When is Pronation Too Much?

You can’t talk about foot pronation without mentioning supination. Both pronation and supination are normal foot motions that occur during walking. In excess, foot pronation can be a major contributing cause of lower extremity injury, occurring  from the toes all the way to the low back.

A pronated foot position visualized as a “low arch” allows the foot to adapt to irregular walking surfaces like rough ground. The supinated foot position visualized as a “high arch” allows the foot to be very structurally stiff allowing a transfer of pressure to the ball of the foot during heel lift while walking.

A majority of people who seek the care of foot and ankle specialists have injuries or deformities of the foot that can be contributed to excessive amounts of pronation. A bunion is one such deformity that can be attributed to excessive pronation.  The “bump” that occurs in a bunion deformity is the prominent first metatarsal bone which has shifted out of its normal position. The shift in the first metatarsal position is the result of the abnormal pressure placed on the joint in the pronated foot.

Shoes can have a tremendous influence on the amount of foot pronation. Shoes that have too much cushioning can increase the amount of foot pronation already occurring. For example, if your foot is already pronating too much than standing on a bag full of marshmallows will only increase the amount of pronation. A firm shoe and orthotic however can reduce excessive foot pronation and is often times used as a conservative approach in treating many of the foot challenges  associated with excessive foot pronation.

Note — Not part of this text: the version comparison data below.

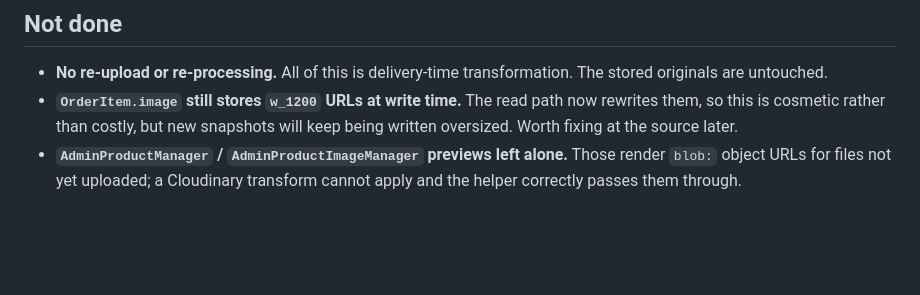
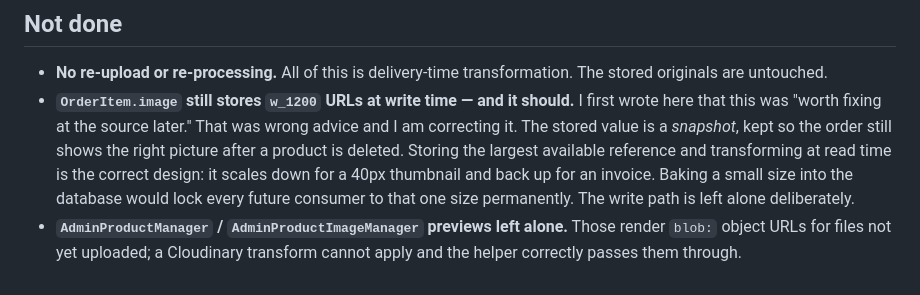
Before and after one commit to TuyishimireElissa/FreedomCosmeticShop, a Markdown page: THUMBNAIL_SIZING_FIX.md, the part around the change. Drawn GitHub-style; blank space fills up the shorter version.

```diff
--- a/THUMBNAIL_SIZING_FIX.md
+++ b/THUMBNAIL_SIZING_FIX.md
@@ -128,9 +128,14 @@ passing, up from 1,351** · build 66/66 · **shared JS 103 kB, unchanged**.
 
 - **No re-upload or re-processing.** All of this is delivery-time
   transformation. The stored originals are untouched.
-- **`OrderItem.image` still stores `w_1200` URLs at write time.** The read path
-  now rewrites them, so this is cosmetic rather than costly, but new snapshots
-  will keep being written oversized. Worth fixing at the source later.
+- **`OrderItem.image` still stores `w_1200` URLs at write time — and it should.**
+  I first wrote here that this was "worth fixing at the source later." That was
+  wrong advice and I am correcting it. The stored value is a *snapshot*, kept so
+  the order still shows the right picture after a product is deleted. Storing
+  the largest available reference and transforming at read time is the correct
+  design: it scales down for a 40px thumbnail and back up for an invoice.
+  Baking a small size into the database would lock every future consumer to
+  that one size permanently. The write path is left alone deliberately.
 - **`AdminProductManager` / `AdminProductImageManager` previews left alone.**
   Those render `blob:` object URLs for files not yet uploaded; a Cloudinary
   transform cannot apply and the helper correctly passes them through.
```
Also changed, not shown: MISSION_LOG.md (+57 -0 lines).
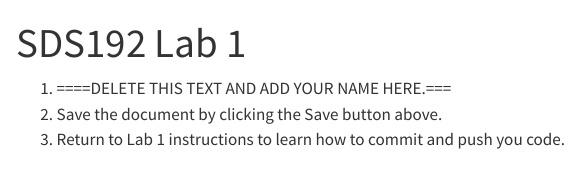
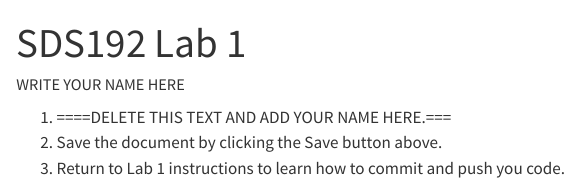
Before and after one commit to sds192fall2022/Lab1, a Quarto document (Lab1.qmd): the page in a window 1100 px wide, from its top. Rendered offline with R 4.5, knitr and Pandoc in place of Quarto, with nearby package versions.

Commit message:
Add files via upload

```diff
--- a/Lab1.qmd
+++ b/Lab1.qmd
@@ -1,5 +1,6 @@
 ---
 title: "SDS192 Lab 1"
+author: "WRITE YOUR NAME HERE"
 output:
   sds::classnotes
 ---
```
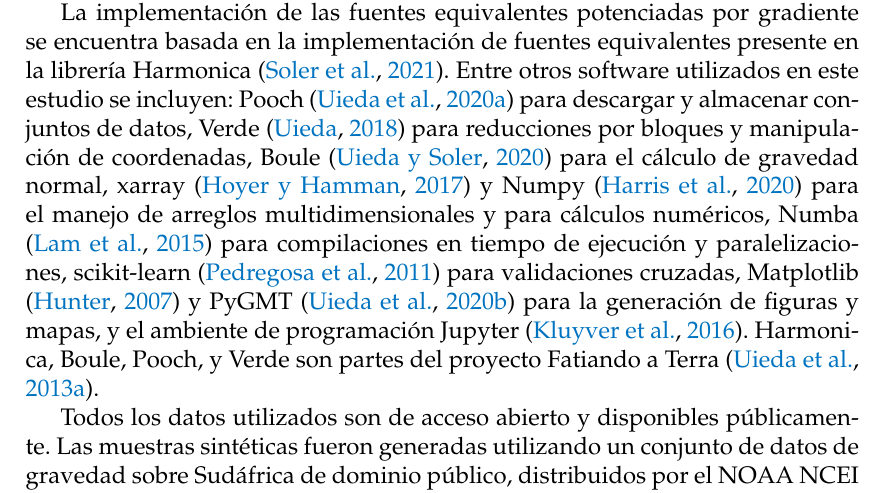
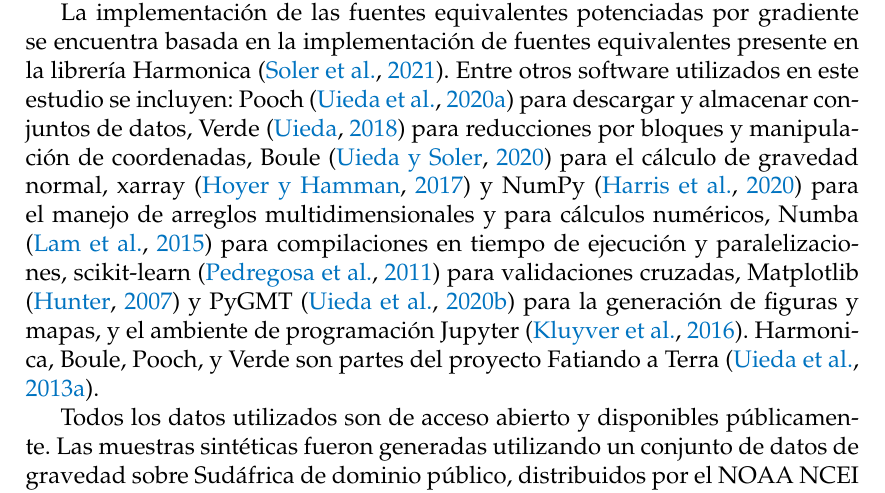
Before and after one commit to santisoler/phd-thesis, a LaTeX thesis (thesis/thesis.tex, which reads thesis/chapters/eql-gradient-boosted.tex): part of page 94 of 112, cut so that both start at the same text. Compiled offline with pdfLaTeX.

Commit message:
Replace Numpy for NumPy

```diff
--- a/thesis/chapters/eql-gradient-boosted.tex
+++ b/thesis/chapters/eql-gradient-boosted.tex
@@ -1628,7 +1628,7 @@ Pooch \citep{pooch2020} para descargar y almacenar conjuntos de datos,
 Verde \citep{verde2018} para reducciones por bloques y manipulación de
 coordenadas,
 Boule \citep{boule2020} para el cálculo de gravedad normal,
-xarray \citep{xarray2017} y Numpy \citep{numpy2020}
+xarray \citep{xarray2017} y NumPy \citep{numpy2020}
 para el manejo de arreglos multidimensionales y para cálculos numéricos,
 Numba \citep{numba2015} para compilaciones en tiempo de ejecución
 y paralelizaciones,
```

The shoe and orthotic improve foot position during walking and assist the foot in regaining a “high arch” position as the next step is taken.